i am a pro stills photographer and very keen to shoot a 1/2 hour pilot in hd video. with my project i plan to do the filming and sound myself as i will be filming my wife as the host, unfortunately no budget for a third person. i have been told that the canon 5D is the way to go, but it cannot support good quality sound. i need all my gear to fit into one pelican case. i need to have the options of a rifle mic, a wireless mic setup (2) and record ambient sound if necessary. i was told that the Zoom H4n was the best recorder using PluralEyes software to sync. i heard that there might be problems with this software as it needs clean sound to sync. finding an affordable rifle mic and wireless mic set-up is going to be a challenge. the subject matter includes music and interviews. i am on a very tight budget and would really appreciate any input. thank you, Rodney
The most important thing for getting good sound it getting the mic off the camera and close to the talent. While a separate recorder is optimal, it is not crucial for what you are trying to accomplish.
The Beachtek DXA-SLR is an adapter that will hook a pro microphone up to your 5D. You can find it on ebay for as little as $350, possibly lower.

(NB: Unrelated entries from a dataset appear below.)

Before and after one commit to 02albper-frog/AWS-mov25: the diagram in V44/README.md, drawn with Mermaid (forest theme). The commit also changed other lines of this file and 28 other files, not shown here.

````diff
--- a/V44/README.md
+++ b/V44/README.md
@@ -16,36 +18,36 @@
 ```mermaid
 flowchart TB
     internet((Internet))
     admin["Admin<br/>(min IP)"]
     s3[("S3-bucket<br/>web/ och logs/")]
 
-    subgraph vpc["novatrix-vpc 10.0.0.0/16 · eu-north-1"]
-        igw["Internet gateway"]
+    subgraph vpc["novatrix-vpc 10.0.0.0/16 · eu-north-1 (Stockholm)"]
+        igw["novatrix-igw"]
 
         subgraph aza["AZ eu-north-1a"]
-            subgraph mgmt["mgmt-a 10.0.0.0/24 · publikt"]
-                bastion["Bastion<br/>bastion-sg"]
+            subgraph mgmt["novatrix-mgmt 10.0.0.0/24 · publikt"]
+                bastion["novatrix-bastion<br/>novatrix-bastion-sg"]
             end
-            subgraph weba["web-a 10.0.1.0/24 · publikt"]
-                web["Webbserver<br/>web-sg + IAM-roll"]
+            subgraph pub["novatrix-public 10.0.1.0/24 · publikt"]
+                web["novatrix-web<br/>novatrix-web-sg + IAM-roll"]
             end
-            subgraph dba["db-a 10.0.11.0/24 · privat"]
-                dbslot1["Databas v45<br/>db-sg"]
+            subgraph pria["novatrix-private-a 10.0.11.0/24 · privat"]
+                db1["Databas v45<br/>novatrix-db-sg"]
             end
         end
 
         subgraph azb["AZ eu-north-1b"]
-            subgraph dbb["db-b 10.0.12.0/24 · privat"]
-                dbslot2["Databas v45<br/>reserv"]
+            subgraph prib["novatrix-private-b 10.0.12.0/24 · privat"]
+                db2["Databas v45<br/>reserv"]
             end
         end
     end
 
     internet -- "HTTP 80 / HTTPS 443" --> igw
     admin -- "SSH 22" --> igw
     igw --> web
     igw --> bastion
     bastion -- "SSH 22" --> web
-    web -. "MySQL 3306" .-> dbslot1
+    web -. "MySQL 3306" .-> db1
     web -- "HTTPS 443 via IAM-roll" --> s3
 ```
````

Pair that with a half-decent shotgun mic (like a RØDE NTG-2 - which can be battery powered - currently seeing it for under $200 on ebay), and a homemade boom pole (painter's pole from home depot - $20), and you'll be set.
Read my article on boom operation here to prep the boom op: http://www.colinhartonline.com/?p=336
That gets you respectable sound quality for under $600, and you can turn around and sell most of it on ebay for nearly as much as you paid for it.
Check out this shotgun mic designed for use with the 5d and other similar DSLR's - widely used and reviewed.
Relatively cheap for such a mic too!
With the lav, if you were really on a tight budget, you could use the same mic input on the 5d for:
This has a 20 foot long cable, and its very cheap - cant say much for the quality as I have never known anyone to use it before, but it could work.
I have been working with a Canon 7D and I can tell you that you don't want to be using sound on the camera or any DSLR at the moment.
So used a H4n separate from the camera. If you can, grab a rode video mic pro and put that on the camera or alternatively just use the inbuilt mic for syncing (not for production audio). Remember depending on the DOP or camera operator may not have audio levels to look at once recording (let alone you getting anywhere near the LCD to check). So ALWAYS use something like a H4n to record.
Secondly, use a slate or just clap your hands. Even if the audio screws up on the camera, you can still sync it. Some cameras and older firmware don't even give you audio levels on the LCD once recording, so a slate is still important even if you are using puarleyes for sync later (it covers your butt).
Good luck. DSLR shooting is heaps of fun and is changing the way indy cinema and tv is working and I am loving working in the field. Basically vision is having a revolution like audio did with portable field recorders (especially digital systems).